Littenberg and Plisco hired additional editor Patrick Gallagher to help with the initial editing set-up and the overall visual effects workload, as well as to perform complicated comps throughout the process. Gallagher had worked on Spider-Man, Joy Ride and For Love of the Game. “Patrick’s experience on the Spider-Man films was a great asset in preparing the visual effects,” says Littenberg. “And he was essential in the early stages of editing storyboards and previz before shooting.” In addition, first assistant editor Ceci Hyoun and second assistant editor Bart Breve kept up communication between the editors and the visual effects team.

Patrick Gallagher.

“All our editors, assistants and visual effects editors used Avid Adrenaline or Avid Xpress Pro in the cutting room,” says Gallagher. “Our dailies were shared on a 4TB Avid Unity with fiber and Ethernet connections. We used up to eight Adrenalines and one Xpress Pro sharing media. While on location in Australia, we also used Avid Media Station to tie our telecine operators directly to our Unity. All workstations were Mac G5s running OS X.”

Charlotte’s Web chose the Adrenaline software because it supported intensive editing of visual effects and was faster for rendering, playing real-time effects and importing and exporting QT files. “The Avid effects palette was used extensively for building visual effects shots for screenings and for turning over correct counts to vendors,” explains Gallagher. “Paint, Animatte and ChromaKey tools were used to composite visual effects layers together and remove animatronic wires and animal trainers––who were in practically every shot.”

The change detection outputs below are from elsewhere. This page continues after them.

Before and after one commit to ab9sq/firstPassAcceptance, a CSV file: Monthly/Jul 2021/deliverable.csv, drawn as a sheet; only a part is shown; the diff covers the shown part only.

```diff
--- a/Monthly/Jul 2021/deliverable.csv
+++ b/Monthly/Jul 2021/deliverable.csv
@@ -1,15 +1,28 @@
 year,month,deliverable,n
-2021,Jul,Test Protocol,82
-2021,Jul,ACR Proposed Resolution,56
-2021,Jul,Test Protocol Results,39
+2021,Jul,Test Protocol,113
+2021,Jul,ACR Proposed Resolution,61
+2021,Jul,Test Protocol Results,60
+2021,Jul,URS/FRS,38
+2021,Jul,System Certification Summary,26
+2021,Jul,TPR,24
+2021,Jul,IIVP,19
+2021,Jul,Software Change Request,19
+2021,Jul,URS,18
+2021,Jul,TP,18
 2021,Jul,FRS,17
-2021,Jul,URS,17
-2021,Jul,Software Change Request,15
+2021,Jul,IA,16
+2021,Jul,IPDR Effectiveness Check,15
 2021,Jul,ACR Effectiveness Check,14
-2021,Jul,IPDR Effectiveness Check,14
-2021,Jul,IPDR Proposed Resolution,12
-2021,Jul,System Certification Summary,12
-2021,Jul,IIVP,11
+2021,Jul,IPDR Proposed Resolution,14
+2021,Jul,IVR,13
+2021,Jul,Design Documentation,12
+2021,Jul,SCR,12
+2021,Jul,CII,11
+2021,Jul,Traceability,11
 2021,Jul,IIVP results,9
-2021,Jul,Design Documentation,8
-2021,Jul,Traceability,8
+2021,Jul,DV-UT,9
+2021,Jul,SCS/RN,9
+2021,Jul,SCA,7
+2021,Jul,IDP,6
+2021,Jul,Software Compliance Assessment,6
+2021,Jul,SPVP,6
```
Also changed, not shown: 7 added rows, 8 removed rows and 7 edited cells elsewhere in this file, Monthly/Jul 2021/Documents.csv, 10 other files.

The Xpress Pro system was chosen for ease of use, simple set-up and portability. “During pre-production, the entire storyboard and previz edit could be contained on a single FireWire drive and laptop,” adds Gallagher. “The director and I had the portability to bring the previz sequence to pre-production meetings and rehearsals on the stage.” Edits were done at 14:1 SD offline resolution. Previews were screened of color-corrected Digibeta outputs. Visual effects and digital intermediate (DI) were at 2K resolution and the output was printed straight from the DI.

Do women editors bring a different viewpoint, approach or sensibility to editing a picture? “No,” says Littenberg. “Every person has his or her own strengths and weaknesses.” Plisco agrees: “There are a lot of wonderful women editors working today and our sensibilities are as varied as any male editor’s might be. It’s a huge responsibility to head an editorial department on a big-budget movie. I like proving the theory wrong that men make better leaders.”